• [RECORDS TO USE]
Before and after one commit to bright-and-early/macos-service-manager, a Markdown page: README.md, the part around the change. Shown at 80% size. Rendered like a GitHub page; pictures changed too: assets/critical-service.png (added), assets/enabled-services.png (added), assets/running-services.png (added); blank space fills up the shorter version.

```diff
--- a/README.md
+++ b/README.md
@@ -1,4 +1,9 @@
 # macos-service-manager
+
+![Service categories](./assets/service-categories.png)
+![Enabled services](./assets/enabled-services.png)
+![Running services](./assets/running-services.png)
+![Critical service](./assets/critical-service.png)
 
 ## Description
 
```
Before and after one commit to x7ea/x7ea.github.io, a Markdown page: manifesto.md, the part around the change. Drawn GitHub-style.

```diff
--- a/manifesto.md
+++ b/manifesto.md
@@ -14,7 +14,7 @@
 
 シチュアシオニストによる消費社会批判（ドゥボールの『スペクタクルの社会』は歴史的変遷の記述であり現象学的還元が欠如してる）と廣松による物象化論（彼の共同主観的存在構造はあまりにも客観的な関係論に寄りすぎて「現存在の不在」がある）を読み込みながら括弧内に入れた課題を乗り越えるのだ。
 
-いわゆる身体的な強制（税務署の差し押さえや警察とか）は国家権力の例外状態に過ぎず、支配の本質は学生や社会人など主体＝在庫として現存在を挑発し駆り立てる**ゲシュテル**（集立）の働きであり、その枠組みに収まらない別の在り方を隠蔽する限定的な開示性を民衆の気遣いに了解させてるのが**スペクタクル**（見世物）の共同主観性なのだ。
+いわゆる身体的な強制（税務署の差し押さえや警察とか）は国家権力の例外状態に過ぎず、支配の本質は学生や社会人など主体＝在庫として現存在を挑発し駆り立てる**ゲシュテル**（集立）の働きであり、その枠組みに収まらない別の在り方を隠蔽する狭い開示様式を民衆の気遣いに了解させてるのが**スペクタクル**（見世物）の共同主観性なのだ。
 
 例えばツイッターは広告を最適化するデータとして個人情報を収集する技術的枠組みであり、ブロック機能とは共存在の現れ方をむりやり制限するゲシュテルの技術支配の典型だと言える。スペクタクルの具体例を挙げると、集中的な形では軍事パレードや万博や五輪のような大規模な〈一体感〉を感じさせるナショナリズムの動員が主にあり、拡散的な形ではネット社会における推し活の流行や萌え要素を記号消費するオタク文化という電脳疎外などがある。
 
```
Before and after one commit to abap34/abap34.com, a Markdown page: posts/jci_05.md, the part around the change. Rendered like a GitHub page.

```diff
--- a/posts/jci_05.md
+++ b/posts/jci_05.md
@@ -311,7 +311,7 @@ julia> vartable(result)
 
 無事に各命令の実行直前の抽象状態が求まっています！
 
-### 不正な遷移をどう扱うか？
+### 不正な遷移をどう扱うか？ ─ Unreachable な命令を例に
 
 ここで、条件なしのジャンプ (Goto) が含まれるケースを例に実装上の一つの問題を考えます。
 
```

• [WHAT THE TASK REQUIRES] Set every entry down once more, exactly as written above.

• [ANSWER SECTION]
Before and after one commit to bright-and-early/macos-service-manager, a Markdown page: README.md, the part around the change. Shown at 80% size. Rendered like a GitHub page; pictures changed too: assets/critical-service.png (added), assets/enabled-services.png (added), assets/running-services.png (added); blank space fills up the shorter version.

```diff
--- a/README.md
+++ b/README.md
@@ -1,4 +1,9 @@
 # macos-service-manager
+
+![Service categories](./assets/service-categories.png)
+![Enabled services](./assets/enabled-services.png)
+![Running services](./assets/running-services.png)
+![Critical service](./assets/critical-service.png)
 
 ## Description
 
```
Before and after one commit to x7ea/x7ea.github.io, a Markdown page: manifesto.md, the part around the change. Drawn GitHub-style.

```diff
--- a/manifesto.md
+++ b/manifesto.md
@@ -14,7 +14,7 @@
 
 シチュアシオニストによる消費社会批判（ドゥボールの『スペクタクルの社会』は歴史的変遷の記述であり現象学的還元が欠如してる）と廣松による物象化論（彼の共同主観的存在構造はあまりにも客観的な関係論に寄りすぎて「現存在の不在」がある）を読み込みながら括弧内に入れた課題を乗り越えるのだ。
 
-いわゆる身体的な強制（税務署の差し押さえや警察とか）は国家権力の例外状態に過ぎず、支配の本質は学生や社会人など主体＝在庫として現存在を挑発し駆り立てる**ゲシュテル**（集立）の働きであり、その枠組みに収まらない別の在り方を隠蔽する限定的な開示性を民衆の気遣いに了解させてるのが**スペクタクル**（見世物）の共同主観性なのだ。
+いわゆる身体的な強制（税務署の差し押さえや警察とか）は国家権力の例外状態に過ぎず、支配の本質は学生や社会人など主体＝在庫として現存在を挑発し駆り立てる**ゲシュテル**（集立）の働きであり、その枠組みに収まらない別の在り方を隠蔽する狭い開示様式を民衆の気遣いに了解させてるのが**スペクタクル**（見世物）の共同主観性なのだ。
 
 例えばツイッターは広告を最適化するデータとして個人情報を収集する技術的枠組みであり、ブロック機能とは共存在の現れ方をむりやり制限するゲシュテルの技術支配の典型だと言える。スペクタクルの具体例を挙げると、集中的な形では軍事パレードや万博や五輪のような大規模な〈一体感〉を感じさせるナショナリズムの動員が主にあり、拡散的な形ではネット社会における推し活の流行や萌え要素を記号消費するオタク文化という電脳疎外などがある。
 
```
Before and after one commit to abap34/abap34.com, a Markdown page: posts/jci_05.md, the part around the change. Rendered like a GitHub page.

```diff
--- a/posts/jci_05.md
+++ b/posts/jci_05.md
@@ -311,7 +311,7 @@ julia> vartable(result)
 
 無事に各命令の実行直前の抽象状態が求まっています！
 
-### 不正な遷移をどう扱うか？
+### 不正な遷移をどう扱うか？ ─ Unreachable な命令を例に
 
 ここで、条件なしのジャンプ (Goto) が含まれるケースを例に実装上の一つの問題を考えます。
 
```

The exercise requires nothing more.